The Albany Midwives have been self-employed and self-managed for over 15 years. They have supported thousands of pregnant women, and their children, in what is one of the most deprived inner-city areas in the developed world – and they have done so in such a caring, dedicated way that their model has become the blueprint for reforms aimed at addressing the national crisis facing maternity care.
“Midwives leave for a variety of reasons and one of them is the system in which they work – they don’t feel they can provide good care for women,” says Eleanor May Johnson, an independent midwife who chose not to work in the NHS for fear of the centralised and impersonal “baby factory” conditions in which she would have to practice. She wants to see Albany-style practices contracted through Primary Care Trusts rather than hospitals, and, like the Albany mums the National Childbirth Trust, AIMS and the Royal College, she wants to see it nationwide.
“Ever since we started campaigning we’ve had groups of women around the country clamoring for an Albany,” Mrs Beamish says; many of them have been campaigning for over 30 years. It’s unlikely that they’ll win the fight against Kings – when I ring, they tell me that “their decision is final” – but really, the whole CMACE saga – the report that prompted the closure – has been outgrown.
The Albany Mums are taking their midwives national – and these ladies are not for turning.
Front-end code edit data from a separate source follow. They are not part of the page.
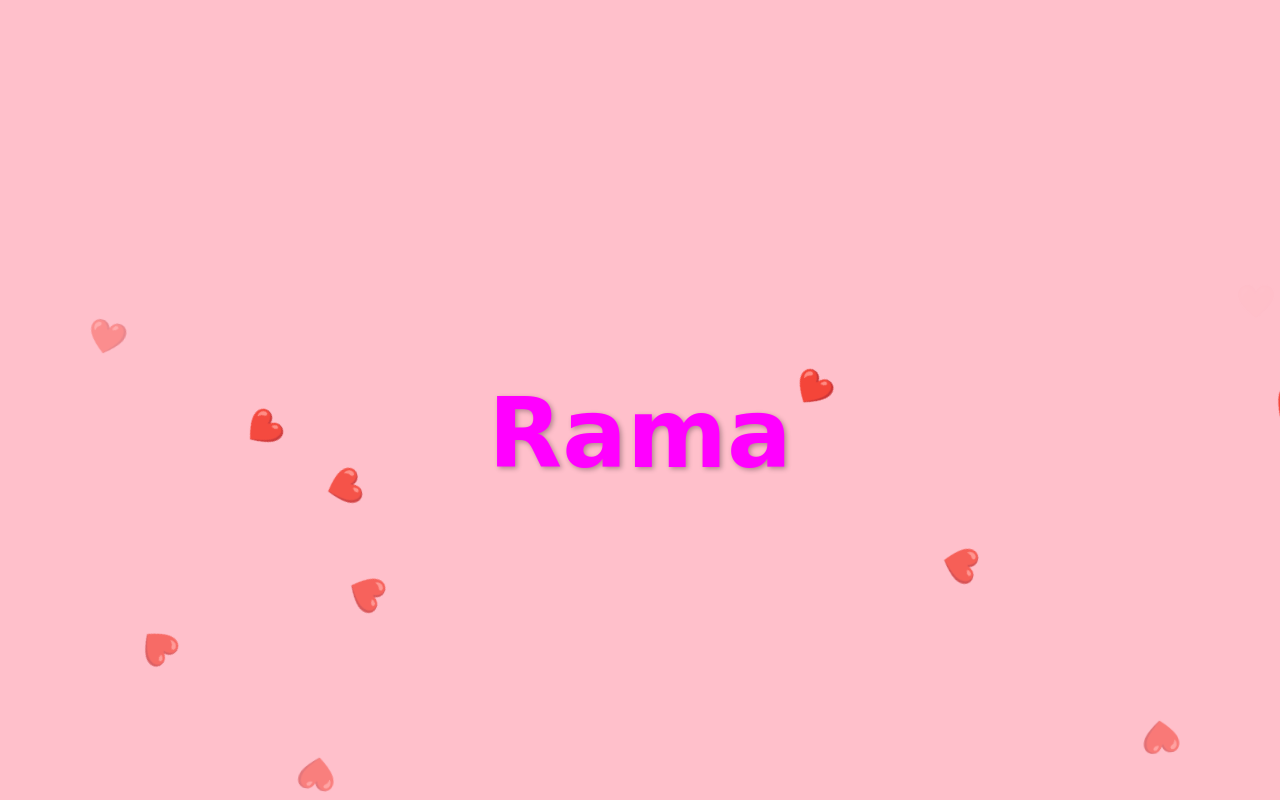
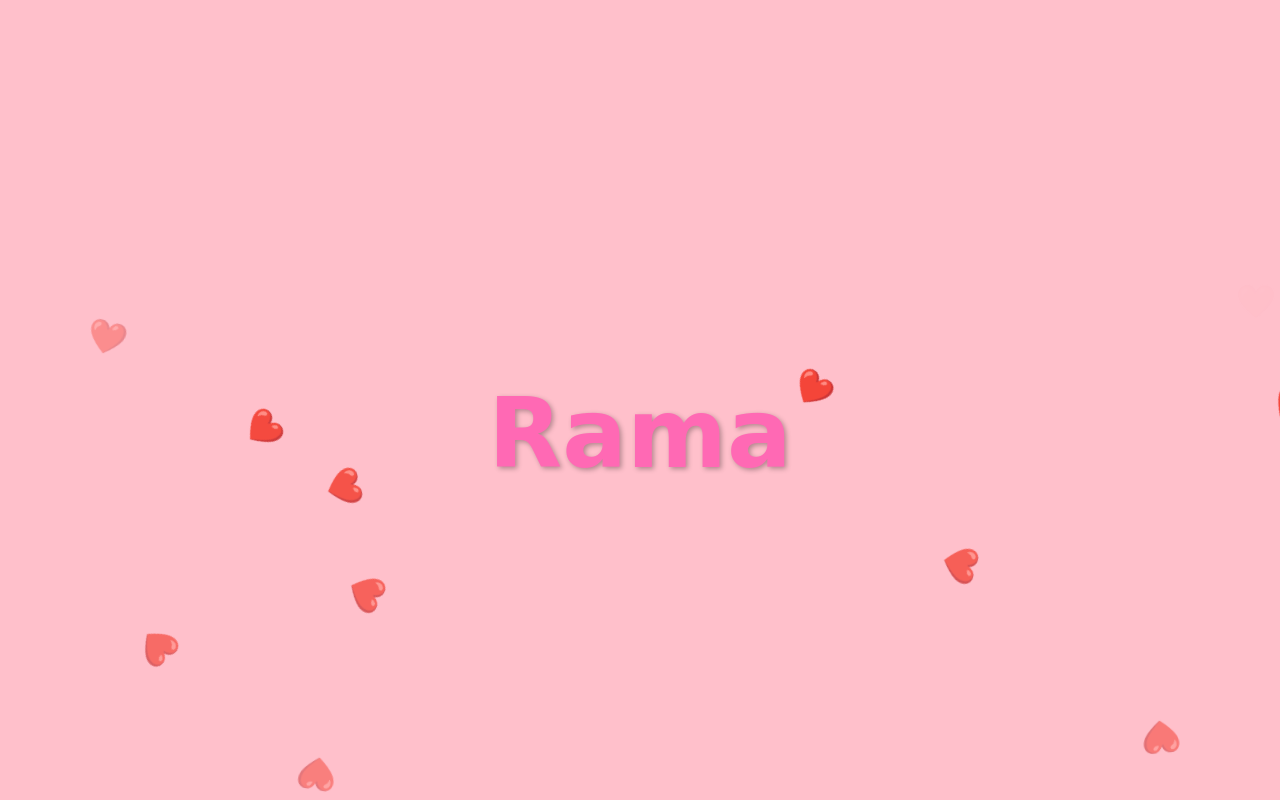
Before and after one commit to SAMZalaf/Rama, a plain HTML site: page index.html in a window 1280 px wide. Both pictures are taken after a click on the button "Click Me". Shown: the top 800 px of the page. Drawn offline with Linux system fonts and the light colour scheme.

Commit message:
Update style.css

```diff
--- a/style.css
+++ b/style.css
@@ -42,7 +42,7 @@ body {
 .rama-text {
     font-family: 'Brush Script MT', cursive; /* خط جذاب (قد لا يكون متوفراً في كل الأنظمة) */
     font-size: 6em;
-    color: #FF00FF; /* لون زهري جذاب */
+    color: #ff69b4; /* لون زهري جذاب */
     text-shadow: 2px 2px 5px rgba(0,0,0,0.3);
     opacity: 0; /* مخفي في البداية */
     transform: scale(0.5); /* حجم صغير في البداية */
```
Our very own video feature about the Albany Centre’s closure can be viewed here.
Related Source: BBC Woman’s Hour